Dempsey's time at Fulham ended with zero goals and no wins. Does that make his loan spell a failure? Time will tell.
The match wasn’t what Dempsey would have hoped for. He missed a clear early chance, and his Cottagers never really got going after that on their way to a 3-1 loss to Chelsea. Dempsey has scored against Chelsea on multiple occasions, but on this, likely his final match for Fulham, Dempsey couldn’t conjure any of the familiar magic. He scored zero goals in a loan stint unlikely to be remembered by Fulham fans, or any of Dempsey’s fans for that matter.
Was Dempsey’s encore turn at Fulham a success? On the surface it may seem like the answer is a simple ‘No’, but the reality depends on your original expectations for the loan. From Fulham’s standpoint, Dempsey’s loan was a disappointment, with zero goals or assists in his seven appearances for the Cottagers. Fulham’s record in Dempsey’s appearances was zero wins, one draw, and six losses.
Those are pretty damning numbers, and any American soccer fans who watched Dempsey play in January and February saw little to make them feel like the loan deal was a success. So how could it be seen as one?
For Dempsey and Seattle, the loan accomplished its main mission: To get Dempsey in shape for the 2014 season while also avoiding any injuries. He appeared in seven total matches, and started in five league games. He faced the likes of Chelsea and Arsenal along the way, in important matches for a team battling relegation. it may not have been pretty to watch for those hoping to see the old goal-scoring Fulham Clint Dempsey, but the high-level competition should help Dempsey hit the ground running as Seattle prepares to kick off a very important season.
Another less clear benefit of Dempsey’s loan is the financial aspect, and how that might be helping the Sounders. MLS teams that generate loan fees for players can use those funds as allocation money. That potential benefit, coupled with salary paid to Dempsey by Fulham, makes allowing Dempsey to go on loan rather than spend preseason with the Sounders a more appealing proposition.

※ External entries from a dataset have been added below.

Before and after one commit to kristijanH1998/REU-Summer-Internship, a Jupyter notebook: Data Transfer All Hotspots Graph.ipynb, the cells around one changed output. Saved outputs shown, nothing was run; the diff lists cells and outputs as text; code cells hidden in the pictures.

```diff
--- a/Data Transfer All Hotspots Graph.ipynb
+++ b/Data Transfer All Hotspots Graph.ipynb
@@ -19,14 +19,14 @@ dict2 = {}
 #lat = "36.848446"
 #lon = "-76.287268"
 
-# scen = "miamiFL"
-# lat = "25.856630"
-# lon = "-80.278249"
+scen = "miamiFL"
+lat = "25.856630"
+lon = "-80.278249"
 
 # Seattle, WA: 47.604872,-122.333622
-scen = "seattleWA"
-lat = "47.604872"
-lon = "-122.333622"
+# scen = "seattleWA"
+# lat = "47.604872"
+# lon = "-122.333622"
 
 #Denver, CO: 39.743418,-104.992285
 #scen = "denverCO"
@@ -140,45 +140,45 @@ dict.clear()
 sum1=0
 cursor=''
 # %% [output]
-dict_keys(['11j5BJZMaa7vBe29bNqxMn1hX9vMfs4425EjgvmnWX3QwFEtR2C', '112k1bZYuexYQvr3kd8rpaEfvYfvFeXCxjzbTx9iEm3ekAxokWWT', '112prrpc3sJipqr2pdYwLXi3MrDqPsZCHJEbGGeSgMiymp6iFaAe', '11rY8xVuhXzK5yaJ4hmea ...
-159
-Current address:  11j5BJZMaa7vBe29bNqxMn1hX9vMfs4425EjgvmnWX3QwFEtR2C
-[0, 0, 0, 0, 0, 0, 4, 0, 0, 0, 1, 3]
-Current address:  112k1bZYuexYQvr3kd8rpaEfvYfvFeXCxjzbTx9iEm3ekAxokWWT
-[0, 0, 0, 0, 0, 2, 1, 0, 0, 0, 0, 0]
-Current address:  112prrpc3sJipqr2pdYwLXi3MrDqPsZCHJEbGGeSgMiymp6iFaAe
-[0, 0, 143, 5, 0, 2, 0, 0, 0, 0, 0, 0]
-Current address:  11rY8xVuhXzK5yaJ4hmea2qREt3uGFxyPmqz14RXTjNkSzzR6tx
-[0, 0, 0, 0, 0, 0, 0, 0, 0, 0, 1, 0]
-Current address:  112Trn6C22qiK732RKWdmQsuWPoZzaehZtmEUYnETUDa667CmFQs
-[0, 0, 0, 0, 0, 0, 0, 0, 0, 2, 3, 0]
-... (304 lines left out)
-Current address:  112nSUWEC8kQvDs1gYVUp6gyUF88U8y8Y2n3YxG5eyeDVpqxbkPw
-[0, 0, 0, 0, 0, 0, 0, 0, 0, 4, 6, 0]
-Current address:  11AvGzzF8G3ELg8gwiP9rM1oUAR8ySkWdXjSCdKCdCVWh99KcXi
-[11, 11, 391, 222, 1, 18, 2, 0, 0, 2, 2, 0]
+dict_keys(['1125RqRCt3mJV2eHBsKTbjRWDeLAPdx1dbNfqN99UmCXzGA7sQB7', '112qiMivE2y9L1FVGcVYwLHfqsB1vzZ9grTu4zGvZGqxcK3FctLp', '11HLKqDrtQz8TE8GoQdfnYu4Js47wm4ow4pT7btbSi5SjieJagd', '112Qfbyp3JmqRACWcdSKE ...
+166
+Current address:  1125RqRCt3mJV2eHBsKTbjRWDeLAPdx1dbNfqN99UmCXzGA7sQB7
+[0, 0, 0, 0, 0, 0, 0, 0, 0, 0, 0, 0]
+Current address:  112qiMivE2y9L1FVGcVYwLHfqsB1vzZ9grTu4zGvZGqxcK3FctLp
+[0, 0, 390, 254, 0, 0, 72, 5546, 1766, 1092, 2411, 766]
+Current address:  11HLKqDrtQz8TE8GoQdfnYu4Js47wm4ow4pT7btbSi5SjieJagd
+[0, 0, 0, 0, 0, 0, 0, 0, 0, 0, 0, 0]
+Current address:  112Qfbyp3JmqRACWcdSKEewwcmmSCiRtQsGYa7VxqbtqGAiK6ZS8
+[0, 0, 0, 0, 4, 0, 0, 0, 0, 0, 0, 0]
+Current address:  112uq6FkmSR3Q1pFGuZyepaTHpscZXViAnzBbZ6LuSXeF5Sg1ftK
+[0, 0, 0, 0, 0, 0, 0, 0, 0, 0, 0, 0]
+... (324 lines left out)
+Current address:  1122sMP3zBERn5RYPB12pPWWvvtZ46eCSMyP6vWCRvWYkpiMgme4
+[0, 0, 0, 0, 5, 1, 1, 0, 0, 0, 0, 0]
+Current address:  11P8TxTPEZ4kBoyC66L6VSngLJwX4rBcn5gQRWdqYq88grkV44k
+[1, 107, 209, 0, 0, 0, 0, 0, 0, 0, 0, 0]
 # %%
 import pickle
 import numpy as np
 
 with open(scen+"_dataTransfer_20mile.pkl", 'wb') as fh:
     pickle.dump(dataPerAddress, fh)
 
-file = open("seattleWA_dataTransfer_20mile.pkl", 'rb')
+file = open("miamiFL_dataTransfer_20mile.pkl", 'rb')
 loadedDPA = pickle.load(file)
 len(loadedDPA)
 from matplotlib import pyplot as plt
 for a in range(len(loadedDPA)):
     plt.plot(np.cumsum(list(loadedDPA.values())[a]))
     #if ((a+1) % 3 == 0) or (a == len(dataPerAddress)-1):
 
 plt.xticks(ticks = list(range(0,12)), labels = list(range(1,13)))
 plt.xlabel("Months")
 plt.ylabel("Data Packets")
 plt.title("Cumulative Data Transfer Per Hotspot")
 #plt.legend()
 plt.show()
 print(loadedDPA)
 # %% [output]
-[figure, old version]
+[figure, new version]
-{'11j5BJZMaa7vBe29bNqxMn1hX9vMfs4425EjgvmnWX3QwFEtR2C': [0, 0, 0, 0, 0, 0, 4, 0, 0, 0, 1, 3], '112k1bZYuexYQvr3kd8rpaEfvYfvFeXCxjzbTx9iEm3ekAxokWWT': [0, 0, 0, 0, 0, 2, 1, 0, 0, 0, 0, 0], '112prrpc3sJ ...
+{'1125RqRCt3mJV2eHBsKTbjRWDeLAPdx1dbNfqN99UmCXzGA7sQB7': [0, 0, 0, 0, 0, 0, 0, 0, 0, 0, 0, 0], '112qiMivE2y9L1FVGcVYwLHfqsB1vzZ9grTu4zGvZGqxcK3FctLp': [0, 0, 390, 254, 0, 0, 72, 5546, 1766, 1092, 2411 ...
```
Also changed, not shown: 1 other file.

One thing the loan didn't do was ease concerns about Dempsey’s form, which was disappointing in his half season with the Sounders in 2013. The harsh reality is that we haven’t seen Dempsey’s best form since 2012, when he was scoring with regularity for club and country. The Sounders and U.S. national team will be hoping Dempsey’s two months with Fulham will help him regain that form.
For Dempsey, the start of the 2014 MLS season will actually mark the first time since 2012 that he is either ahead of, or even with the fitness level of the team he’s joining. When he joined Tottenham on transfer deadline day in September 2012, he joined a team several weeks into its season, while he had endured a banishment of sorts from disgruntled former Fulham manager Martin Jol. The result was a lone season at White Hart Lane where Dempsey spent the first half playing catch-up, and the second half showing more of his better qualities.
When Dempsey joined the Seattle Sounders last summer, he was trying to play himself into game shape in the middle of the MLS season. He dealt with some injuries, but never could quite find his footing on what was largely a disappointing first half-season in Seattle.
In his loan to Fulham, Dempsey was once again trying to catch up from a fitness standpoint while trying to impress a new coach and teammates. To his credit, Dempsey was able to impress enough in training to keep earning starts, but that didn’t translate to on-field success for him or for Fulham.
That reality won’t matter much for Dempsey if he can hit the ground running in Seattle, and finally start a season ahead of the curve from a fitness standpoint. If Dempsey finds success with the Sounders, as well as a return of his good form when he takes the field for the United States this summer in Brazil, then the Fulham loan will have to be re-evaluated and considered a success.